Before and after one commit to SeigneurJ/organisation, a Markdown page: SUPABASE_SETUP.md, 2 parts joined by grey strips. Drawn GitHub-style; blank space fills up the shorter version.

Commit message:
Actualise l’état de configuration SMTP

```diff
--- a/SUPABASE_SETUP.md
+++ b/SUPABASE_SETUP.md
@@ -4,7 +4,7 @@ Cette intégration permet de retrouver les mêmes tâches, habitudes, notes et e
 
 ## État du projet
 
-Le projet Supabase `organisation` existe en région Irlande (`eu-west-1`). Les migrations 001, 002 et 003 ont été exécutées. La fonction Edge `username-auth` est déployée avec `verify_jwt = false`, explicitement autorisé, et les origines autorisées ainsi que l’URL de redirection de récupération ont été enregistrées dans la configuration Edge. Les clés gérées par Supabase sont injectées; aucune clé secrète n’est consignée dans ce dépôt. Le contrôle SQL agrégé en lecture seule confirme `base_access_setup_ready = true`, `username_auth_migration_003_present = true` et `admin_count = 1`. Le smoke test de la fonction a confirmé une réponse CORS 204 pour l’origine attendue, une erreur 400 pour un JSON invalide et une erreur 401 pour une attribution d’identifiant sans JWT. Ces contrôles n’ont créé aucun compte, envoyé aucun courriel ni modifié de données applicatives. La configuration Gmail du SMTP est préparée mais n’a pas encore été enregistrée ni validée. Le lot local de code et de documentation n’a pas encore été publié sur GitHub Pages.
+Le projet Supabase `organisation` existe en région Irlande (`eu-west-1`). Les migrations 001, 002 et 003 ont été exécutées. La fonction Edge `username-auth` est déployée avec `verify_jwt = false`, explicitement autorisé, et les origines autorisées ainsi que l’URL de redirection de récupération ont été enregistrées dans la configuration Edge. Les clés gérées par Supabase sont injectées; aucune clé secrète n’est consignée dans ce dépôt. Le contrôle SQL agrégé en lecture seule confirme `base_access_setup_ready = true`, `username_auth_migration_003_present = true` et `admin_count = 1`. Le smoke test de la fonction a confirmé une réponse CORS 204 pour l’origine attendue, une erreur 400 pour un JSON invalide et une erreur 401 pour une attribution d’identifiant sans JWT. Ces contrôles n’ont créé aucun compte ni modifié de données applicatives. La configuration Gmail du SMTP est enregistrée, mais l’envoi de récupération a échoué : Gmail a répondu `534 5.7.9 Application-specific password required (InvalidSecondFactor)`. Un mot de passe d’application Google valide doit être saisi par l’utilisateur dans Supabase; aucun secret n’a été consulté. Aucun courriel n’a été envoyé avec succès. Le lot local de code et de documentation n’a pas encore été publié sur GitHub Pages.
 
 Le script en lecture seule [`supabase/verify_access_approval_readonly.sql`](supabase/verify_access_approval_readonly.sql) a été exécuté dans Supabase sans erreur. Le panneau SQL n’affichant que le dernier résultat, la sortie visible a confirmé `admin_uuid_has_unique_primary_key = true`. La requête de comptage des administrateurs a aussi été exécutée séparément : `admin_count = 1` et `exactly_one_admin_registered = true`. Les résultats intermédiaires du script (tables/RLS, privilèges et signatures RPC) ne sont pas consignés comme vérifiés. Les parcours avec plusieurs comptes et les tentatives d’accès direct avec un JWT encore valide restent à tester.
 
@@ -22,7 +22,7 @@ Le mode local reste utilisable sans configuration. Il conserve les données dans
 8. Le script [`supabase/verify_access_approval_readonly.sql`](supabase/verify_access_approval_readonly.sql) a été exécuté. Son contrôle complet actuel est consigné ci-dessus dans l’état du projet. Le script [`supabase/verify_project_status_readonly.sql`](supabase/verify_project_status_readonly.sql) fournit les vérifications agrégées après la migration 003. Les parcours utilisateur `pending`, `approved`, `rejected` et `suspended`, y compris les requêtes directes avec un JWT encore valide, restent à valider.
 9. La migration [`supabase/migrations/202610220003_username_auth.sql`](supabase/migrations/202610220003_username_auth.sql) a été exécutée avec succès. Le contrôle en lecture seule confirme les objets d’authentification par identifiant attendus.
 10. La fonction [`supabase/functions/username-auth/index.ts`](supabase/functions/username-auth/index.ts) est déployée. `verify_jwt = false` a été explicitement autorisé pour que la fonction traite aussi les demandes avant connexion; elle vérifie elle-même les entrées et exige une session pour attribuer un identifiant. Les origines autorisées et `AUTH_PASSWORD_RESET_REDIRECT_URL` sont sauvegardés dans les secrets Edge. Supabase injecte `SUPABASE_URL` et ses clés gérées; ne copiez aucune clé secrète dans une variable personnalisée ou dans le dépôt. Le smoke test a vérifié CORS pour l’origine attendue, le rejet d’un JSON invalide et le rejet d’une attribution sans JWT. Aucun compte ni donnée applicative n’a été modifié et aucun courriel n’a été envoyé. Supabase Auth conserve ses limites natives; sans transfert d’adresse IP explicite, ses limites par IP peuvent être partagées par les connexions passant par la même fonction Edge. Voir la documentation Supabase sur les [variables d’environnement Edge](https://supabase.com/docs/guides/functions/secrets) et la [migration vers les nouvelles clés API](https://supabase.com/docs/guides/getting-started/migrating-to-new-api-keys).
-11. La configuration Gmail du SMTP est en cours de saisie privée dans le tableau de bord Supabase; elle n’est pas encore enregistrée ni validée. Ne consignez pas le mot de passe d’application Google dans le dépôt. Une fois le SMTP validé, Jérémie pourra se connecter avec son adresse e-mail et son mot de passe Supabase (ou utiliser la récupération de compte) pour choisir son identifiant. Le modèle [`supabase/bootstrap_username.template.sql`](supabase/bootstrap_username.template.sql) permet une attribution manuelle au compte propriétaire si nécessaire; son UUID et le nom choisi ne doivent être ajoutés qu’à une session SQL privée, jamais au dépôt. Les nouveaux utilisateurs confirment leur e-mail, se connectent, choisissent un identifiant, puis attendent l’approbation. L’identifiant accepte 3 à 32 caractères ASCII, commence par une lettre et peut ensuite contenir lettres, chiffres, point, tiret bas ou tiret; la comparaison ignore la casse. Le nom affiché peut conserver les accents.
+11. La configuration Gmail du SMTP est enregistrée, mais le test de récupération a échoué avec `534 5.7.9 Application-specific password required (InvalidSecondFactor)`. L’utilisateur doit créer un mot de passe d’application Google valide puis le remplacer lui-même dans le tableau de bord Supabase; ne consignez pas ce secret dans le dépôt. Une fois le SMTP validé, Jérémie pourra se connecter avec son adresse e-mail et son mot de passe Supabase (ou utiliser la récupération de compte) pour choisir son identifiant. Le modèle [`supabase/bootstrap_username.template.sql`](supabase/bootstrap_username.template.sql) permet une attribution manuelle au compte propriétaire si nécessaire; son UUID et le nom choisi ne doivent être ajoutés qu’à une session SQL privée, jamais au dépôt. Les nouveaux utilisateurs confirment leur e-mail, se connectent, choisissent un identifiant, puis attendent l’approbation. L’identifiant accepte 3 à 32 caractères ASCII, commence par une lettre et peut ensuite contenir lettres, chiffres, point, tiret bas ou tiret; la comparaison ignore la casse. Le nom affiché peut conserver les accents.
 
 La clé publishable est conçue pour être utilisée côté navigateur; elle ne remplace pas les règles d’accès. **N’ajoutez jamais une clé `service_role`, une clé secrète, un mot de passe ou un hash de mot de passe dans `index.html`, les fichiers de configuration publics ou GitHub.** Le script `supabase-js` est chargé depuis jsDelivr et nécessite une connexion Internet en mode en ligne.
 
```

☆ ☆ ☆ ☆

• ACTIVITY: Retype the complete listing exactly.

• RESPONSE TO THIS TASK:
Before and after one commit to SeigneurJ/organisation, a Markdown page: SUPABASE_SETUP.md, 2 parts joined by grey strips. Drawn GitHub-style; blank space fills up the shorter version.

Commit message:
Actualise l’état de configuration SMTP

```diff
--- a/SUPABASE_SETUP.md
+++ b/SUPABASE_SETUP.md
@@ -4,7 +4,7 @@ Cette intégration permet de retrouver les mêmes tâches, habitudes, notes et e
 
 ## État du projet
 
-Le projet Supabase `organisation` existe en région Irlande (`eu-west-1`). Les migrations 001, 002 et 003 ont été exécutées. La fonction Edge `username-auth` est déployée avec `verify_jwt = false`, explicitement autorisé, et les origines autorisées ainsi que l’URL de redirection de récupération ont été enregistrées dans la configuration Edge. Les clés gérées par Supabase sont injectées; aucune clé secrète n’est consignée dans ce dépôt. Le contrôle SQL agrégé en lecture seule confirme `base_access_setup_ready = true`, `username_auth_migration_003_present = true` et `admin_count = 1`. Le smoke test de la fonction a confirmé une réponse CORS 204 pour l’origine attendue, une erreur 400 pour un JSON invalide et une erreur 401 pour une attribution d’identifiant sans JWT. Ces contrôles n’ont créé aucun compte, envoyé aucun courriel ni modifié de données applicatives. La configuration Gmail du SMTP est préparée mais n’a pas encore été enregistrée ni validée. Le lot local de code et de documentation n’a pas encore été publié sur GitHub Pages.
+Le projet Supabase `organisation` existe en région Irlande (`eu-west-1`). Les migrations 001, 002 et 003 ont été exécutées. La fonction Edge `username-auth` est déployée avec `verify_jwt = false`, explicitement autorisé, et les origines autorisées ainsi que l’URL de redirection de récupération ont été enregistrées dans la configuration Edge. Les clés gérées par Supabase sont injectées; aucune clé secrète n’est consignée dans ce dépôt. Le contrôle SQL agrégé en lecture seule confirme `base_access_setup_ready = true`, `username_auth_migration_003_present = true` et `admin_count = 1`. Le smoke test de la fonction a confirmé une réponse CORS 204 pour l’origine attendue, une erreur 400 pour un JSON invalide et une erreur 401 pour une attribution d’identifiant sans JWT. Ces contrôles n’ont créé aucun compte ni modifié de données applicatives. La configuration Gmail du SMTP est enregistrée, mais l’envoi de récupération a échoué : Gmail a répondu `534 5.7.9 Application-specific password required (InvalidSecondFactor)`. Un mot de passe d’application Google valide doit être saisi par l’utilisateur dans Supabase; aucun secret n’a été consulté. Aucun courriel n’a été envoyé avec succès. Le lot local de code et de documentation n’a pas encore été publié sur GitHub Pages.
 
 Le script en lecture seule [`supabase/verify_access_approval_readonly.sql`](supabase/verify_access_approval_readonly.sql) a été exécuté dans Supabase sans erreur. Le panneau SQL n’affichant que le dernier résultat, la sortie visible a confirmé `admin_uuid_has_unique_primary_key = true`. La requête de comptage des administrateurs a aussi été exécutée séparément : `admin_count = 1` et `exactly_one_admin_registered = true`. Les résultats intermédiaires du script (tables/RLS, privilèges et signatures RPC) ne sont pas consignés comme vérifiés. Les parcours avec plusieurs comptes et les tentatives d’accès direct avec un JWT encore valide restent à tester.
 
@@ -22,7 +22,7 @@ Le mode local reste utilisable sans configuration. Il conserve les données dans
 8. Le script [`supabase/verify_access_approval_readonly.sql`](supabase/verify_access_approval_readonly.sql) a été exécuté. Son contrôle complet actuel est consigné ci-dessus dans l’état du projet. Le script [`supabase/verify_project_status_readonly.sql`](supabase/verify_project_status_readonly.sql) fournit les vérifications agrégées après la migration 003. Les parcours utilisateur `pending`, `approved`, `rejected` et `suspended`, y compris les requêtes directes avec un JWT encore valide, restent à valider.
 9. La migration [`supabase/migrations/202610220003_username_auth.sql`](supabase/migrations/202610220003_username_auth.sql) a été exécutée avec succès. Le contrôle en lecture seule confirme les objets d’authentification par identifiant attendus.
 10. La fonction [`supabase/functions/username-auth/index.ts`](supabase/functions/username-auth/index.ts) est déployée. `verify_jwt = false` a été explicitement autorisé pour que la fonction traite aussi les demandes avant connexion; elle vérifie elle-même les entrées et exige une session pour attribuer un identifiant. Les origines autorisées et `AUTH_PASSWORD_RESET_REDIRECT_URL` sont sauvegardés dans les secrets Edge. Supabase injecte `SUPABASE_URL` et ses clés gérées; ne copiez aucune clé secrète dans une variable personnalisée ou dans le dépôt. Le smoke test a vérifié CORS pour l’origine attendue, le rejet d’un JSON invalide et le rejet d’une attribution sans JWT. Aucun compte ni donnée applicative n’a été modifié et aucun courriel n’a été envoyé. Supabase Auth conserve ses limites natives; sans transfert d’adresse IP explicite, ses limites par IP peuvent être partagées par les connexions passant par la même fonction Edge. Voir la documentation Supabase sur les [variables d’environnement Edge](https://supabase.com/docs/guides/functions/secrets) et la [migration vers les nouvelles clés API](https://supabase.com/docs/guides/getting-started/migrating-to-new-api-keys).
-11. La configuration Gmail du SMTP est en cours de saisie privée dans le tableau de bord Supabase; elle n’est pas encore enregistrée ni validée. Ne consignez pas le mot de passe d’application Google dans le dépôt. Une fois le SMTP validé, Jérémie pourra se connecter avec son adresse e-mail et son mot de passe Supabase (ou utiliser la récupération de compte) pour choisir son identifiant. Le modèle [`supabase/bootstrap_username.template.sql`](supabase/bootstrap_username.template.sql) permet une attribution manuelle au compte propriétaire si nécessaire; son UUID et le nom choisi ne doivent être ajoutés qu’à une session SQL privée, jamais au dépôt. Les nouveaux utilisateurs confirment leur e-mail, se connectent, choisissent un identifiant, puis attendent l’approbation. L’identifiant accepte 3 à 32 caractères ASCII, commence par une lettre et peut ensuite contenir lettres, chiffres, point, tiret bas ou tiret; la comparaison ignore la casse. Le nom affiché peut conserver les accents.
+11. La configuration Gmail du SMTP est enregistrée, mais le test de récupération a échoué avec `534 5.7.9 Application-specific password required (InvalidSecondFactor)`. L’utilisateur doit créer un mot de passe d’application Google valide puis le remplacer lui-même dans le tableau de bord Supabase; ne consignez pas ce secret dans le dépôt. Une fois le SMTP validé, Jérémie pourra se connecter avec son adresse e-mail et son mot de passe Supabase (ou utiliser la récupération de compte) pour choisir son identifiant. Le modèle [`supabase/bootstrap_username.template.sql`](supabase/bootstrap_username.template.sql) permet une attribution manuelle au compte propriétaire si nécessaire; son UUID et le nom choisi ne doivent être ajoutés qu’à une session SQL privée, jamais au dépôt. Les nouveaux utilisateurs confirment leur e-mail, se connectent, choisissent un identifiant, puis attendent l’approbation. L’identifiant accepte 3 à 32 caractères ASCII, commence par une lettre et peut ensuite contenir lettres, chiffres, point, tiret bas ou tiret; la comparaison ignore la casse. Le nom affiché peut conserver les accents.
 
 La clé publishable est conçue pour être utilisée côté navigateur; elle ne remplace pas les règles d’accès. **N’ajoutez jamais une clé `service_role`, une clé secrète, un mot de passe ou un hash de mot de passe dans `index.html`, les fichiers de configuration publics ou GitHub.** Le script `supabase-js` est chargé depuis jsDelivr et nécessite une connexion Internet en mode en ligne.
 
```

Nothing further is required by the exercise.